We got up in the morning and looked out the window. There were a lot of people trying to get on the streetcars or on a bus during the morning rush hour. Some streetcars or buses passed by without stopping because there were too many passengers, and I could see people shouting out of frustration. Some streetcars started with the rear door open because people kept getting on board. People who watched the scene were afraid that there would be an accident.

We could see some people in small groups carrying bundles or backpacks on our way from Pyongyang to Panmunjum. It looked like they were carrying wild vegetables or potatoes. They were mostly women and the backpacks seemed too heavy compared to their body size. Because it was a hot summer day, everyone’s clothes were wet with sweat and their faces were perspiring. The sign of suffering was evident in their faces.

We could see many teenagers carrying packages, backpacks, or bundle of woods in Kaesong city as well. Every so often some children would zoom by on bikes and add some liveliness to the view. Nevertheless, as we moved from Kaesong city center to the outskirt of the city, there were countless children sitting in front of houses or staying at home during the school hours, making me wonder how many children go to school.

At Panmunjum, we felt sorry for the soldiers of the People’s Army who were on guard facing the soldiers of South Korea, because their uniforms looked shabby. The colors of their shoes, belts, and clothes were faded from years of use. We understand that they are having economic difficulties.
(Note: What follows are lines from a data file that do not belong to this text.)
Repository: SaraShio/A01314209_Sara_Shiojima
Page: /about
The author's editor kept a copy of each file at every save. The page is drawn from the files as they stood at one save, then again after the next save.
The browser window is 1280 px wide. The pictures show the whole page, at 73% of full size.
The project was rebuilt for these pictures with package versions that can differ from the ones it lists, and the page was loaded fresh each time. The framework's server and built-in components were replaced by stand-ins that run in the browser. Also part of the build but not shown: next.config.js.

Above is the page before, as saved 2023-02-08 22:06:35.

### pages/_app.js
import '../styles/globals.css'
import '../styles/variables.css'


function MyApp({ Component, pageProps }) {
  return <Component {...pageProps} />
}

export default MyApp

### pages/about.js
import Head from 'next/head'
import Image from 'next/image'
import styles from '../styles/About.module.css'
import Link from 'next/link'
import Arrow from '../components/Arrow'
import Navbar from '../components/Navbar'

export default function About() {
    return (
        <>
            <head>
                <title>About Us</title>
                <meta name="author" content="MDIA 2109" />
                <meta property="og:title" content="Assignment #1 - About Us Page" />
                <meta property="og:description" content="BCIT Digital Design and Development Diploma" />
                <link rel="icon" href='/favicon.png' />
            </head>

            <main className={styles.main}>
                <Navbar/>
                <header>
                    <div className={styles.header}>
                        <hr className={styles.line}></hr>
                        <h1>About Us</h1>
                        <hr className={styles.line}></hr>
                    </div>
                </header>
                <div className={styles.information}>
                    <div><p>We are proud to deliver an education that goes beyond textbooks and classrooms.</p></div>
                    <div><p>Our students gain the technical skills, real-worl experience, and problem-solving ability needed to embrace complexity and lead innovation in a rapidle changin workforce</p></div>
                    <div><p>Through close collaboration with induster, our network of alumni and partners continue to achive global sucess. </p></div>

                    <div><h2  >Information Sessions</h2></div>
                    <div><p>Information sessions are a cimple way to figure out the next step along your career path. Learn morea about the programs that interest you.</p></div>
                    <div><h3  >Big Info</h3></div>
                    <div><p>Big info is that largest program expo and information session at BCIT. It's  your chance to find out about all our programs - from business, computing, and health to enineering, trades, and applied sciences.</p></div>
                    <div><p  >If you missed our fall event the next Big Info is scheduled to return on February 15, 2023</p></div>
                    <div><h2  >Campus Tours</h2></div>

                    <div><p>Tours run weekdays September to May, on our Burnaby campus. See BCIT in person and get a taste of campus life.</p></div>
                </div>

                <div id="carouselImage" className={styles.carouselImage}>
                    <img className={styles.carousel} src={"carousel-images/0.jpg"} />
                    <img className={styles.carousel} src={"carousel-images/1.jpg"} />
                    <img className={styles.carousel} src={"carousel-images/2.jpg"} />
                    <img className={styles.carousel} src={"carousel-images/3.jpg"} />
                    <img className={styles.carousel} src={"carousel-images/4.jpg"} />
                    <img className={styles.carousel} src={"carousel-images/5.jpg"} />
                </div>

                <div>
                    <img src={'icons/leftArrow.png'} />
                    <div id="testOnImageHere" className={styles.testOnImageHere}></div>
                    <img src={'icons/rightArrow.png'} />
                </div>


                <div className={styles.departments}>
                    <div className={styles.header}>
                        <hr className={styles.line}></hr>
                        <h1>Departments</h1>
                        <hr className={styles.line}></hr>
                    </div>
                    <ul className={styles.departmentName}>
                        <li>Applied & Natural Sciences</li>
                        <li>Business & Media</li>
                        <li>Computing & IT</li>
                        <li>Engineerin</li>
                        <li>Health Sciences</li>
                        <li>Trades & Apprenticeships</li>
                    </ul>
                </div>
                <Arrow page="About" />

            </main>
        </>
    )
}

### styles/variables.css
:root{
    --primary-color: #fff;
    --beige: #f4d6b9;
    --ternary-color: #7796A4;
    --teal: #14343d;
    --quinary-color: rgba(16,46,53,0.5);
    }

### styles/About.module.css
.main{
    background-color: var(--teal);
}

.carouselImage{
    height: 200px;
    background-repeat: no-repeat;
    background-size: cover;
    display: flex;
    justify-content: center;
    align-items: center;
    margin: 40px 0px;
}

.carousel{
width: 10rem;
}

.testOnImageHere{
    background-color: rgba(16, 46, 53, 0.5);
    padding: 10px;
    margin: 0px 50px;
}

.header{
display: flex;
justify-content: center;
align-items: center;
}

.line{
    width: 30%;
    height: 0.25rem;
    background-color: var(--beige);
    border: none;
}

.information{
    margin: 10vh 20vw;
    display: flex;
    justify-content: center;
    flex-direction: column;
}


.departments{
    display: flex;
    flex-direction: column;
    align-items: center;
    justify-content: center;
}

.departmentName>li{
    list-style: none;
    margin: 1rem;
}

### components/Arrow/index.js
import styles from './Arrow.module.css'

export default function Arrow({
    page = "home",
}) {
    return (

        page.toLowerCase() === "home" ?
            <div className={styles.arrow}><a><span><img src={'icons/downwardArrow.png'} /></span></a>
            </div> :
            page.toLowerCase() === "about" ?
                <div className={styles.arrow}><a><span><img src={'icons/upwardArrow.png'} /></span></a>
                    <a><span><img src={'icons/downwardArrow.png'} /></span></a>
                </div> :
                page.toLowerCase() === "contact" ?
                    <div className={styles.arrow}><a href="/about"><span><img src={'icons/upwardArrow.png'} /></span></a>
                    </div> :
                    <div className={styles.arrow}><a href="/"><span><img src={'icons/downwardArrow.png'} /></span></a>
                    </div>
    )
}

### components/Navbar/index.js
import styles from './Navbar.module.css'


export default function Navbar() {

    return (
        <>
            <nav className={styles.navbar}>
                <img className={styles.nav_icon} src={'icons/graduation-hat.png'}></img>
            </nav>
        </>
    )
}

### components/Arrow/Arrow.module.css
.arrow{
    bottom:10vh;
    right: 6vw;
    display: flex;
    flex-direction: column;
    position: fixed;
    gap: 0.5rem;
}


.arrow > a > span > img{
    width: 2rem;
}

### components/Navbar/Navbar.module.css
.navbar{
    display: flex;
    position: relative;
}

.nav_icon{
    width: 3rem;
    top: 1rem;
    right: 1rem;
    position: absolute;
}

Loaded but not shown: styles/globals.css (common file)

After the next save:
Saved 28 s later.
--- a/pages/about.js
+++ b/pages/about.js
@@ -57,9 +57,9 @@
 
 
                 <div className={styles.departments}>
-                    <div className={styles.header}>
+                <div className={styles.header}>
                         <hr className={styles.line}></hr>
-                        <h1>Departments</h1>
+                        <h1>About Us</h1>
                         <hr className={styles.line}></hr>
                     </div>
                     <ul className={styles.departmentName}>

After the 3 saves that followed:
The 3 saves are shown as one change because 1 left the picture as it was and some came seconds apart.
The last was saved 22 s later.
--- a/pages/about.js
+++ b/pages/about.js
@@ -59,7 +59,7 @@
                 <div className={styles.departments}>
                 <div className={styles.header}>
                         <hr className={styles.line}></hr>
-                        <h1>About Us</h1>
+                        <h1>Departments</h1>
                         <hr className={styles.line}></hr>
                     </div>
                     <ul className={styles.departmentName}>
However, we felt that they could have provided new uniforms at least to those soldiers so that they could look good in front of the South Korean soldiers.

We saw many coal-burning cars that People’s Army uses on our way back from Panmunjum to Pyongyang. We noticed that the car we saw in the morning was still at the same spot, probably because it had broken down with some mechanical problem.

On our way from Myohyang Mountain to Pyongyang, we saw only 2-3 cars coming from the opposite direction during the half-day period. There was no monk in Myohyang Mountain and I was heartbroken to see many severely damaged relics exposed to the rain and wind. The Myohyang Mountain shop and foreigner’s shop did not carry many local souvenirs and the prices were high. The most regrettable thing during this tour was the fact that we did not have an opportunity to meet fellow North Korean people and have conversations with them. Nevertheless, we are pleased to have someone to talk to before we go back home. We would be very happy if our motherland could overcome its economic hardships and become a developed country just like South Korea. We hope that the wall that is dividing the North and South Korea will soon be demolished.

The customary practice for Koreans living overseas visiting North Korea is to go on a prearranged guided tour with people from the Unification Bureau of the Worker’s Party (통일전선부)or the Overseas Korean Reception Bureau(해외동포영접국). However, according to this elderly couple, their tour was not as rigidly controlled. There were some restrictions during the tour, but they relaxed during the return journey. Therefore, although we were not able to talk with the residents, we could tell someone we met by accident our feelings about the tour before we return home. The elderly couple summarized their feelings about their visit by saying, “The poverty in our motherland is not a problem because we believe that the economic conditions will improve in the future. However, it is frustrating to see them living in such a closed society. The whole world is changing every day. It is regrettable to see that things are standing still only in this country.”


Good Friends: Center for Peace, Human Rights and Refugees
If you need further information, please contact

Good Friends (Korea)
E-mail:intnetwork@jungto.org
Tel:82-2-587-8996
Fax:82-2-587-8998

Good Friends USA (Washington, DC)
E-mail:goodfriendsusa@yahoo.co.kr,
Tel: 1-202-824-0788/1-301-455-9196(D)

No comments:

There was an error in this gadget